The 19th century Whig support for Catholic emancipation was a complete reversal of the party's historic anti-Catholic position at its late 17th century origin. The term "Whig" was short for "whiggamor", a term meaning "cattle driver" used to describe western Scots who came to Leith for corn. In the reign of Charles I the term was used during the Wars of the Three Kingdoms to refer derisively to a radical faction of the Scottish Covenanters who called themselves the "Kirk Party", it was applied to Scottish Presbyterian rebels who were against the King's Episcopalian order in Scotland. The term "Whig" entered English political discourse during the Exclusion Bill crisis of 1678–1681 when there was controversy about whether or not King Charles II's brother, should be allowed to succeed to the throne on Charles's death. "Whig" was a term of abuse applied to those who wanted to exclude James on the grounds that he was a Roman Catholic. The fervent Tory Samuel Johnson joked that "the first Whig was the Devil".
Under Lord Shaftesbury's leadership, the Whigs in the Parliament of England wished to exclude the Duke of York from the throne due to his Roman Catholicism, his favouring of monarchical absolutism, his connections to France. They believed the heir presumptive, if allowed to inherit the throne, would endanger the Protestant religion and property; the first Exclusion Bill was supported by a substantial majority on its second reading in May 1679. In response, King Charles prorogued Parliament and dissolved it, but the subsequent elections in August and September saw the Whigs' strength increase; this new parliament did not meet for thirteen months, because Charles wanted to give passions a chance to die down. When it met in October 1680, an Exclusion Bill was introduced and passed in the Commons without major resistance, but was rejected in the Lords. Charles dissolved Parliament in January 1681, but the Whigs did not suffer serious losses in the ensuing election; the next Parliament first met in March at Oxford, but Charles dissolved it after only a few days, when he made an appeal to the country against the Whigs and determined to rule without Parliament.
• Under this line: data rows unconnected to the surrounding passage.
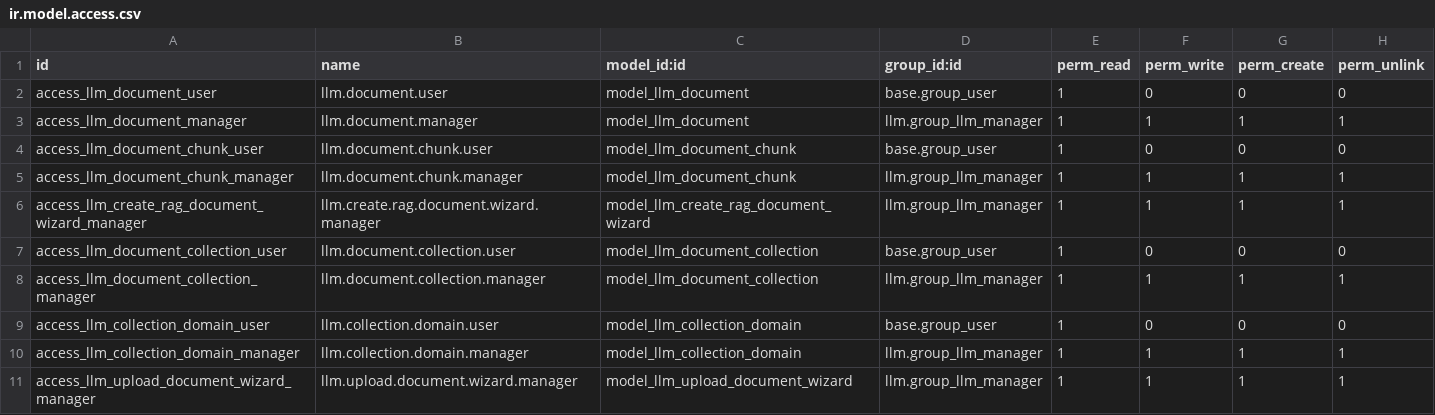
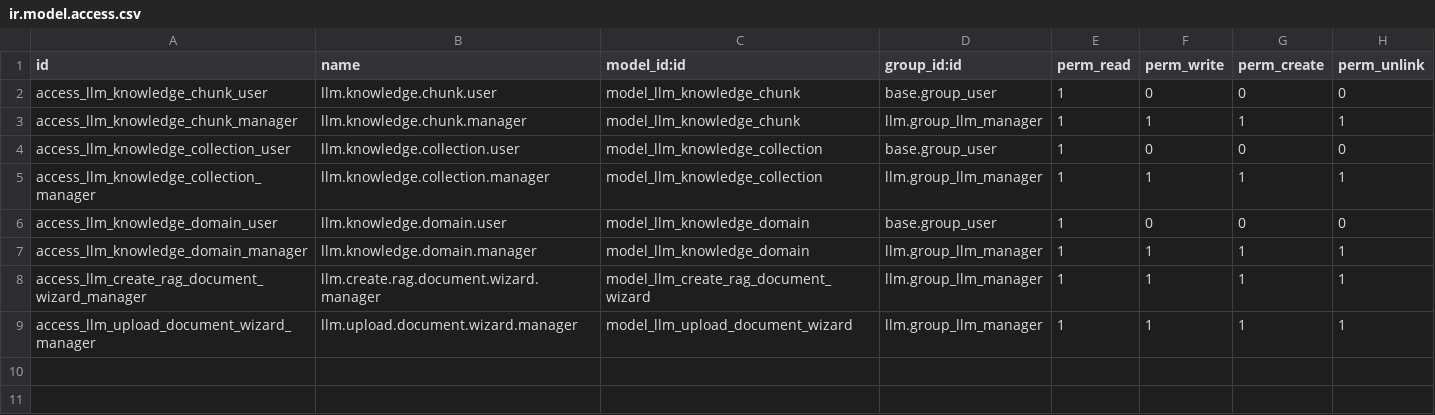
Before and after one commit to maxxcte/0doo-llm, a CSV file: llm_knowledge/security/ir.model.access.csv, drawn as a sheet.

```diff
--- a/llm_knowledge/security/ir.model.access.csv
+++ b/llm_knowledge/security/ir.model.access.csv
@@ -1,11 +1,9 @@
 id,name,model_id:id,group_id:id,perm_read,perm_write,perm_create,perm_unlink
-access_llm_document_user,llm.document.user,model_llm_document,base.group_user,1,0,0,0
-access_llm_document_manager,llm.document.manager,model_llm_document,llm.group_llm_manager,1,1,1,1
-access_llm_document_chunk_user,llm.document.chunk.user,model_llm_document_chunk,base.group_user,1,0,0,0
-access_llm_document_chunk_manager,llm.document.chunk.manager,model_llm_document_chunk,llm.group_llm_manager,1,1,1,1
+access_llm_knowledge_chunk_user,llm.knowledge.chunk.user,model_llm_knowledge_chunk,base.group_user,1,0,0,0
+access_llm_knowledge_chunk_manager,llm.knowledge.chunk.manager,model_llm_knowledge_chunk,llm.group_llm_manager,1,1,1,1
+access_llm_knowledge_collection_user,llm.knowledge.collection.user,model_llm_knowledge_collection,base.group_user,1,0,0,0
+access_llm_knowledge_collection_manager,llm.knowledge.collection.manager,model_llm_knowledge_collection,llm.group_llm_manager,1,1,1,1
+access_llm_knowledge_domain_user,llm.knowledge.domain.user,model_llm_knowledge_domain,base.group_user,1,0,0,0
+access_llm_knowledge_domain_manager,llm.knowledge.domain.manager,model_llm_knowledge_domain,llm.group_llm_manager,1,1,1,1
 access_llm_create_rag_document_wizard_manager,llm.create.rag.document.wizard.manager,model_llm_create_rag_document_wizard,llm.group_llm_manager,1,1,1,1
-access_llm_document_collection_user,llm.document.collection.user,model_llm_document_collection,base.group_user,1,0,0,0
-access_llm_document_collection_manager,llm.document.collection.manager,model_llm_document_collection,llm.group_llm_manager,1,1,1,1
-access_llm_collection_domain_user,llm.collection.domain.user,model_llm_collection_domain,base.group_user,1,0,0,0
-access_llm_collection_domain_manager,llm.collection.domain.manager,model_llm_collection_domain,llm.group_llm_manager,1,1,1,1
 access_llm_upload_document_wizard_manager,llm.upload.document.wizard.manager,model_llm_upload_document_wizard,llm.group_llm_manager,1,1,1,1
```
Also changed, not shown: 52 other files.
In February, Charles had made a deal with the French King Louis XIV, who promised to support him against the Whigs. Without Parliament, the Whigs crumbled due to government repression following the discovery of the Rye House Plot; the Whig peers, the Earl of Melville, the Earl of Leven, Lord Shaftesbury, Charles II's illegitimate son the Duke of Monmouth, being implicated, fled to and regrouped in the United Provinces. Algernon Sidney, Sir Thomas Armstrong and William Russell, Lord Russell, were executed for treason; the Earl of Essex committed suicide in the Tower of London over his arrest for treason, whilst Lord Grey of Werke escaped from the Tower. After the Glorious Revolution of 1688, Queen Mary II and King William III governed with both Whigs and Tories, despite the fact that many of the Tories still supported the deposed Roman Catholic James II. William saw that the Tories were friendlier to royal authority than the Whigs and he employed both groups in his government, his early ministry was Tory, but the government came to be dominated by the so-called Junto Whig